Children have their first idols close. The first ones are their parents and siblings, and then when the venture outside of the house, the cool (bigger) kids at school and sports teams, and naturally, for hockey playing kids in Europe, the players on their hometown teams and then the national team and NHL stars, although things have changed somewhat in the 21st century, with the access to NHL games having gotten better. Even then, often children idols are NHLers that come from the same country as them.
No wonder then that Anders Engqvist, a big, lanky kid who lived five minutes from the rink in a northern Stockholm suburb found an idol who also was a big, lanky kid from a northern Stockholm suburb. Also a right-hand shot, who had also started his career elsewhere but ended up in Djurgarden, one of the oldest hockey clubs in Sweden.
That they’re both right-hand shots and centers also made the comparison between them almost too easy to draw when Engqvist was coming up the ranks. That’s how a local scout described him to Djurgarden and maybe that’s why he had turned down a contract offer from AIK, the other big club in Stockholm.
Of course, by the time Engqvist made his men’s league debut with Spanga in Division 2 in 2003, Sundin had been the Toronto Maple Leafs captain for six years, and had won three World Championship titles with Team Sweden.
Four years after having signed with Djurgarden – or seven years ago – Engqvist led the team in playoff scoring with 13 points in 16 games as they went all the way to the final. They lost to HV71 in six games but five of the six games were decided in overtime. After the season Engqvist followed in Sundin’s footsteps, and left for the NHL when he signed with the Montreal Canadiens.

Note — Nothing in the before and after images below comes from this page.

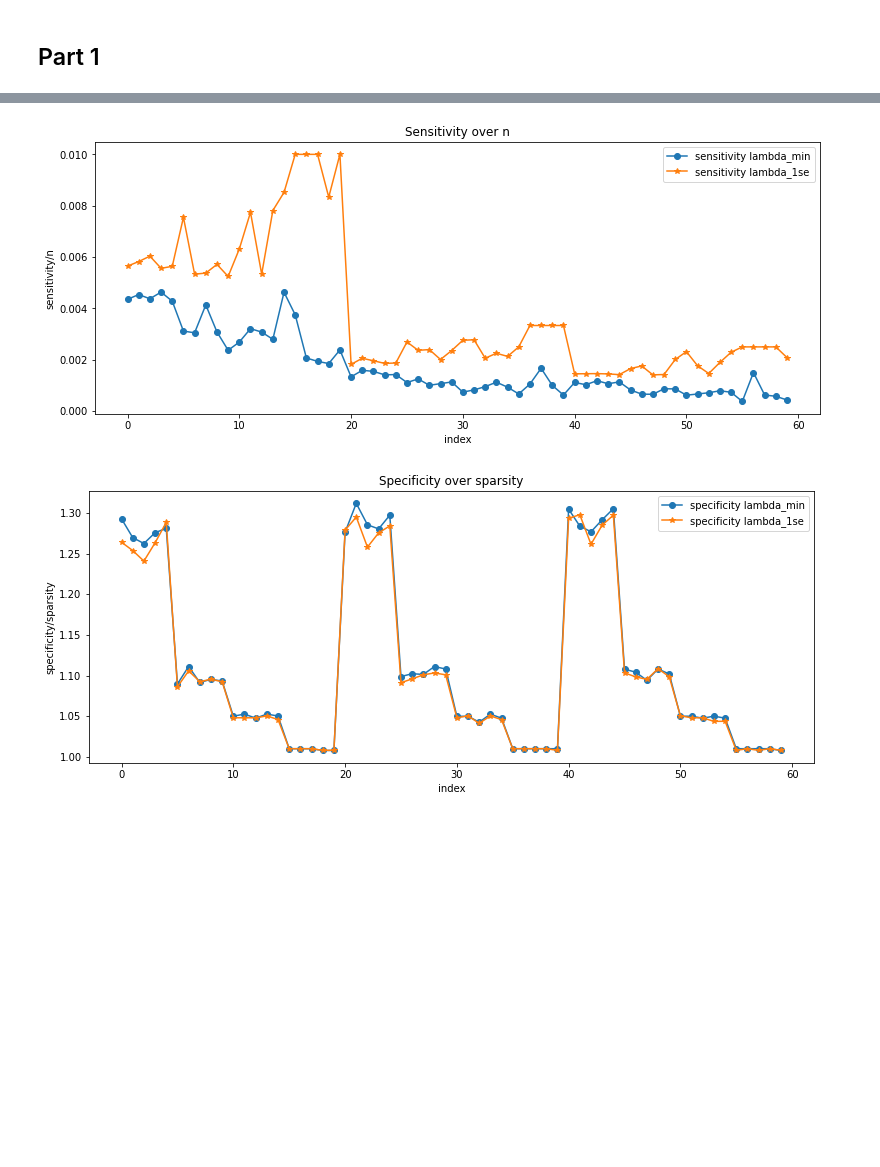
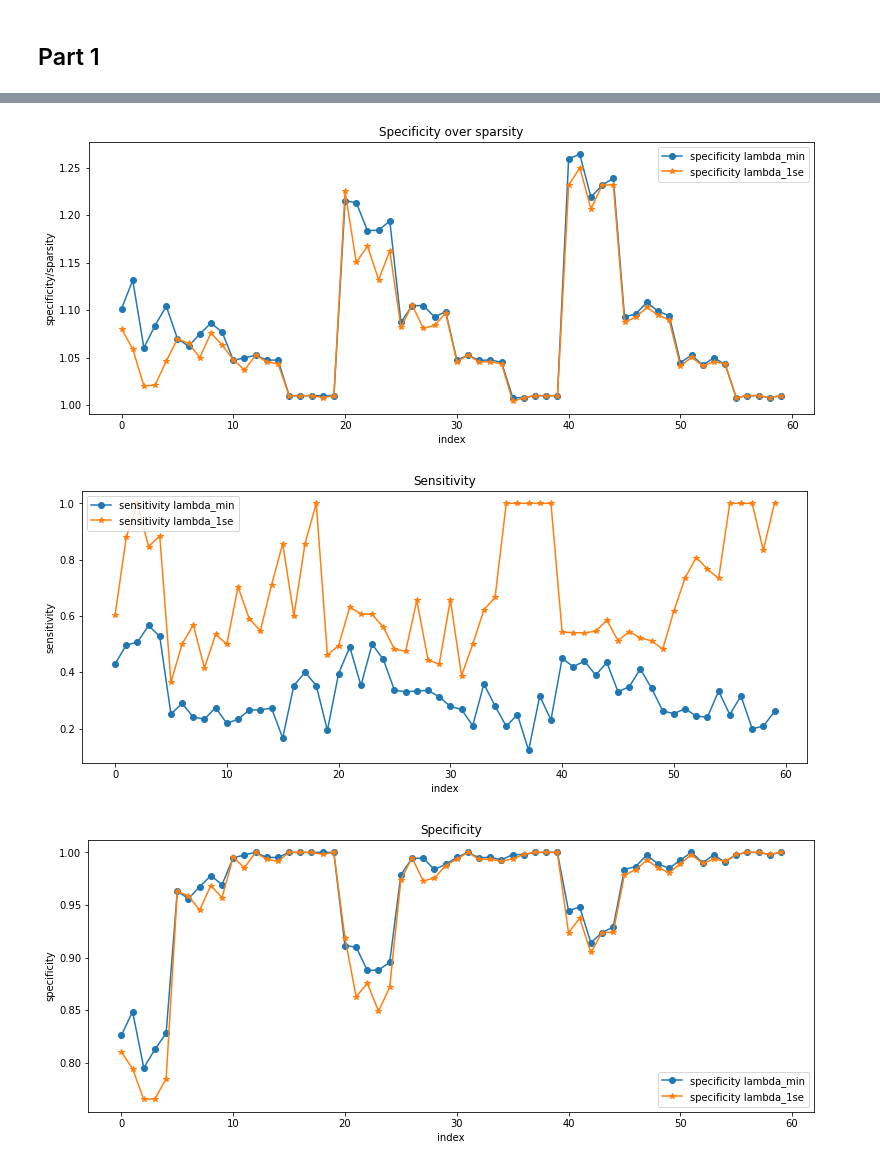
Before and after one commit to dtonderski/statistical_learning_for_big_data, a Jupyter notebook: Homework_3/P3_fred.ipynb, the cells around one changed output, grey strips where cells are left out. Saved outputs shown, nothing was run; the diff lists cells and outputs as text; code cells hidden in the pictures; blank space fills up the shorter version.

Commit message:
kanske göra ännu coolare plots?

```diff
--- a/Homework_3/P3_fred.ipynb
+++ b/Homework_3/P3_fred.ipynb
@@ -117,13 +117,13 @@ def eval_feature_selection(beta_est_min, beta_est_1se, beta):
     return sens_min, sens_1se, spec_min, spec_1se
 # %%
 p = 500
-n_vector = [100, 300, 400]
-n_test = 500
+n_vector = [200, 300, 400]
+n_test = 1000
 sparsity_vector = [0.75, 0.9, 0.95, 0.99]
 SNR = 5.0
 beta_scale = 5.0
 nr_runs = 5
-rng = np.random.default_rng()
+
 
 nr_datasets = int(len(n_vector)*len(sparsity_vector)*nr_runs)
 
@@ -151,9 +151,10 @@ if(verbose):
 for n in n_vector:
     for sparsity in sparsity_vector:
         for i in range(nr_runs):
+            rng = np.random.default_rng()
             X, y, beta = simulate_data(n + n_test, p, rng, sparsity = sparsity, SNR = SNR, beta_scale = SNR)
             X_train, X_test, y_train, y_test = train_test_split(X,y,
-                                                                test_size = round(n_test/(n_test + n)),
+                                                                test_size = n_test/(n_test + n),
                                                                 random_state = 0)
 
 
@@ -199,22 +200,19 @@ Total time ellapsed: 243.55236649513245 seconds
 # %%
-
+plt.rcParams["figure.figsize"]=13,5
 if(illustrate):
-    plt.plot(lambda_mins)
-    plt.title("lambda mins")
+    plt.plot(lambda_mins,'-o', label = 'lambda_min')
+    plt.plot(lambda_1ses,'-*', label = 'lambda_1se')
+    plt.title("lambda")
     plt.xlabel("index")
-    plt.ylabel("lamdba_min")
-    plt.show()
-
-    plt.plot(lambda_1ses)
-    plt.title("lambda 1ses")
-    plt.xlabel("index")
-    plt.ylabel("lamdba_1se")
+    plt.ylabel("lamdba")
+    plt.legend()
     plt.show()
 
 
 
-    plt.plot(MSE_train_min[:,1], label = 'MSE train lambda_min')
-    plt.plot(MSE_train_1se[:,1], label = 'MSE train lambda_1se')
+
+    plt.plot(MSE_train_min[:,1],'-o', label = 'MSE train lambda_min')
+    plt.plot(MSE_train_1se[:,1],'-*', label = 'MSE train lambda_1se')
     plt.title("MSE train over n")
     plt.xlabel("index")
     plt.ylabel("MSE/n")
@@ -281,4 +279,21 @@ if(illustrate):
     plt.ylabel("specificity/sparsity")
     plt.legend()
     plt.show()
+
+
+    plt.plot(sens_min[:,0],'-o', label = 'sensitivity lambda_min')
+    plt.plot(sens_1se[:,0],'-*', label = 'sensitivity lambda_1se')
+    plt.title("Sensitivity")
+    plt.xlabel("index")
+    plt.ylabel("sensitivity")
+    plt.legend()
+    plt.show()
+
+    plt.plot(spec_min[:,0],'-o', label = 'specificity lambda_min')
+    plt.plot(spec_1se[:,0],'-*', label = 'specificity lambda_1se')
+    plt.title("Specificity")
+    plt.xlabel("index")
+    plt.ylabel("specificity")
+    plt.legend()
+    plt.show()
 # %% [output]
@@ -293,2 +308,3 @@ if(illustrate):
-[figure, old version]
+[figure, new version]
-[figure, old version]
+[figure, new version]
+[figure, added]
```
Also changed, not shown: parts of 2 cells of this notebook, 1 other file.
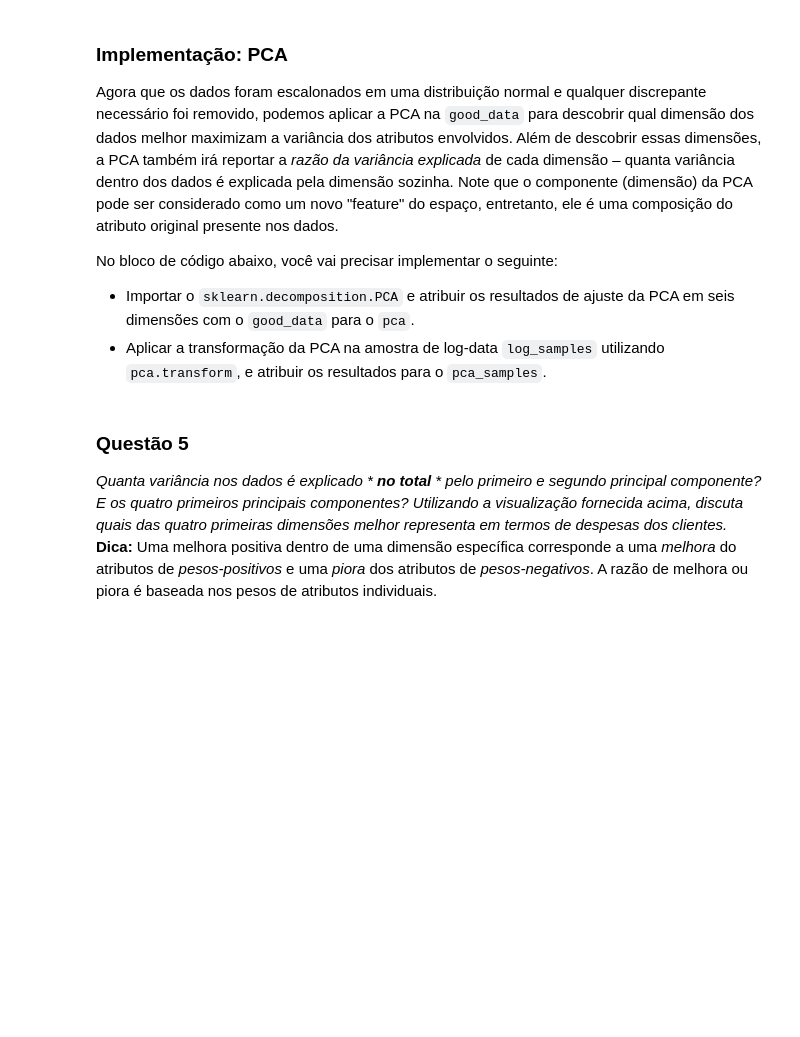
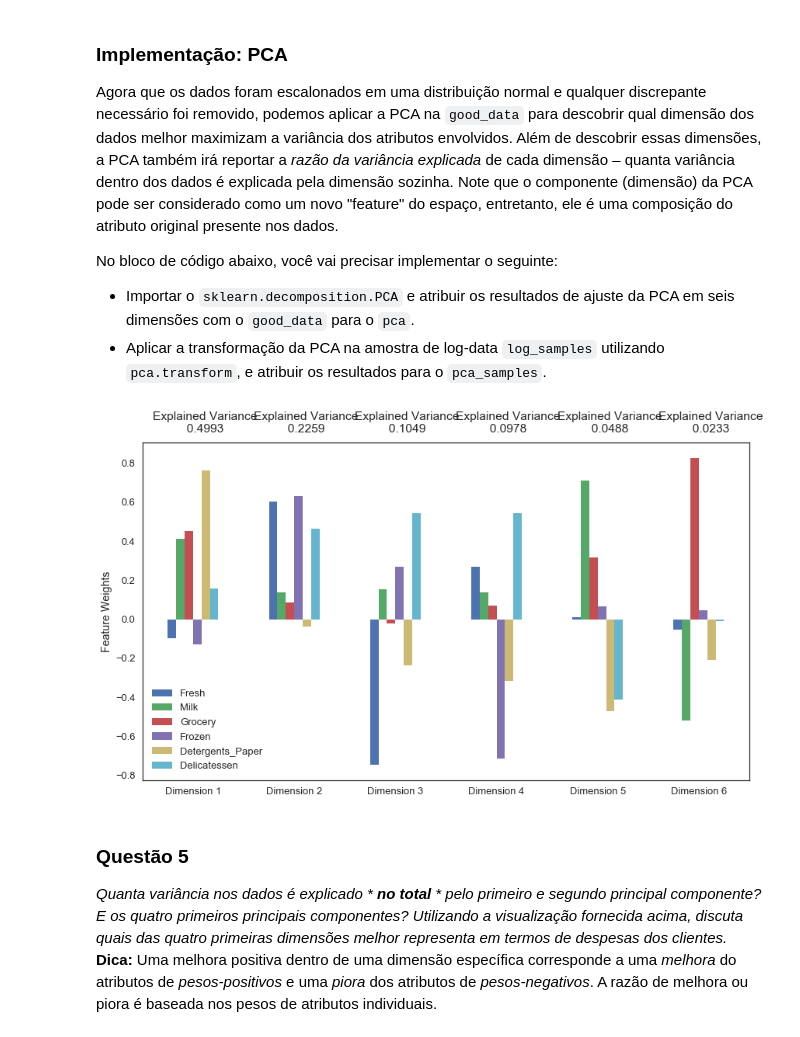
Before and after one commit to michelpf/mldn-customer-segments, a Jupyter notebook: customer_segments_PT.ipynb, the cells around one changed output. Drawn from its saved outputs; the diff is of its cells as text; code cells hidden in the pictures; blank space fills up the shorter version.

```diff
--- a/customer_segments_PT.ipynb
+++ b/customer_segments_PT.ipynb
@@ -201,22 +253,41 @@ No bloco de código abaixo, você vai precisar implementar o seguinte:
+# %%
+from collections import Iterable
+
+def flatten(lis):
+     for item in lis:
+         if isinstance(item, Iterable) and not isinstance(item, basestring):
+             for x in flatten(item):
+                 yield x
+         else:
+             yield item
 # %%
 # Para cada atributo encontre os pontos de dados com máximos valores altos e baixos
+outliers_list = []
+
 for feature in log_data.keys():
 
+    print "\nAnalisando " + feature
+
+    display(log_data[feature].describe())
+
     # TODO: Calcule Q1 (25º percentil dos dados) para o atributo dado
-    Q1 = None
+    Q1 = np.percentile(log_data[feature], 25)
 
     # TODO: Calcule Q3 (75º percentil dos dados) para o atributo dado
-    Q3 = None
+    Q3 = np.percentile(log_data[feature], 75)
 
     # TODO: Utilize a amplitude interquartil para calcular o passo do discrepante (1,5 vezes a variação interquartil)
-    step = None
+    step = 1.5 * (Q3 - Q1)
 
     # Mostre os discrepantes
     print "Data points considered outliers for the feature '{}':".format(feature)
     display(log_data[~((log_data[feature] >= Q1 - step) & (log_data[feature] <= Q3 + step))])
+    outliers_list.append(log_data[~((log_data[feature] >= Q1 - step) & (log_data[feature] <= Q3 + step))].index.tolist())
 
 # OPCIONAL: Selecione os índices dos pontos de dados que você deseja remover
-outliers  = []
+outliers  = list(flatten(outliers_list))
 
+print "Indexes to be removed " + str(len(outliers)) + ": " + str(outliers)
+print "Impacto no dataset " + str(100*float(len(outliers))/len(data)) + "%"
 # Remova os discrepantes, caso nenhum tenha sido especificado
 good_data = log_data.drop(log_data.index[outliers]).reset_index(drop = True)
@@ -237,14 +371,18 @@ No bloco de código abaixo, você vai precisar implementar o seguinte:
  - Importar o `sklearn.decomposition.PCA` e atribuir os resultados de ajuste da PCA em seis dimensões com o `good_data` para o `pca`.
  - Aplicar a transformação da PCA na amostra de log-data `log_samples` utilizando `pca.transform`, e atribuir os resultados para o `pca_samples`.
 # %%
+from sklearn.decomposition import PCA
+
 # TODO: Aplique a PCA ao ajustar os bons dados com o mesmo número de dimensões como atributos
-pca = None
+pca = PCA(n_components=6).fit(good_data)
 
 # TODO: Transforme a amostra de data-log utilizando o ajuste da PCA acima
-pca_samples = None
+pca_samples = pca.transform(good_data)
 
 # Gere o plot dos resultados da PCA
 pca_results = rs.pca_results(good_data, pca)
+# %% [output]
+[figure, added]
 # %% [markdown]
 ### Questão 5
 *Quanta variância nos dados é explicado * ***no total*** * pelo primeiro e segundo principal componente? E os quatro primeiros principais componentes? Utilizando a visualização fornecida acima, discuta quais das quatro primeiras dimensões melhor representa em termos de despesas dos clientes.*
```
Also changed, not shown: parts of 38 cells of this notebook, 1 other file.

Since then, he’s played for five different teams in the NHL, the AHL, and the KHL, but now he’s back.
The area around Sergels Torg, a plaza in downtown Stockholm, is undergoing a facelift and is surrounded by a construction site. On a regular day, the re-directed traffic and temporary sidewalks are a nuisance, but Monday was no regular day.
Monday was the day when Tre Kronor, the nation’s beloved hockey team, returned home from the 2017 IIHF Ice Hockey World Championship, as world champions and suddenly, thousands of people found room on and around the square that is about the size of a hockey rink.
“I’ve been here (as a fan) myself when I was younger, celebrated the championship teams, and it’s wild to be standing here now. This is the biggest thing that’s ever happened to me,” said John Klingberg.
Every journey to 1,000 games begins with, well, the first game.
Toronto Maple Leafs defenseman Borje Salming became the first European to play 1,000 NHL games on Jan. 4, 1988, against the Vancouver Canucks. But when he made his NHL debut on Oct. 10, 1973, he wasn’t the first European-trained player, nor was he even the first Swedish defenseman in the League. Forward Ulf Sterner played four games for the New York Rangers in 1965 and defenseman Thommie Bergman made his NHL debut with the Detroit Red Wings on Oct. 7, 1972.
There seems to be at least two Hardy Åstroms. There’s the clog-wearing Swedish chef who can’t catch a beach ball, introduced to the world and kept alive by Don Cherry who’s been using Hardy material for decades.
Have you heard the one about Hardy when Cherry he pulled his goalie in the final minutes of a game to try to get a goal with six skaters on the ice. Åstrom, the backup, saw the starting goalie racing towards the bench so he grabbed his equipment, hopped the boards and raced to the crease, the story goes, to make a goalie change on the fly.
“Funny,” says Åstrom, “but not true.”
And then there’s the Hardy that played in the first Canada Cup in 1976, represented Sweden in two World Championships, was one of the first European goaltenders in the NHL, and who played for Cherry in Colorado for a year.
Before Cherry was fired.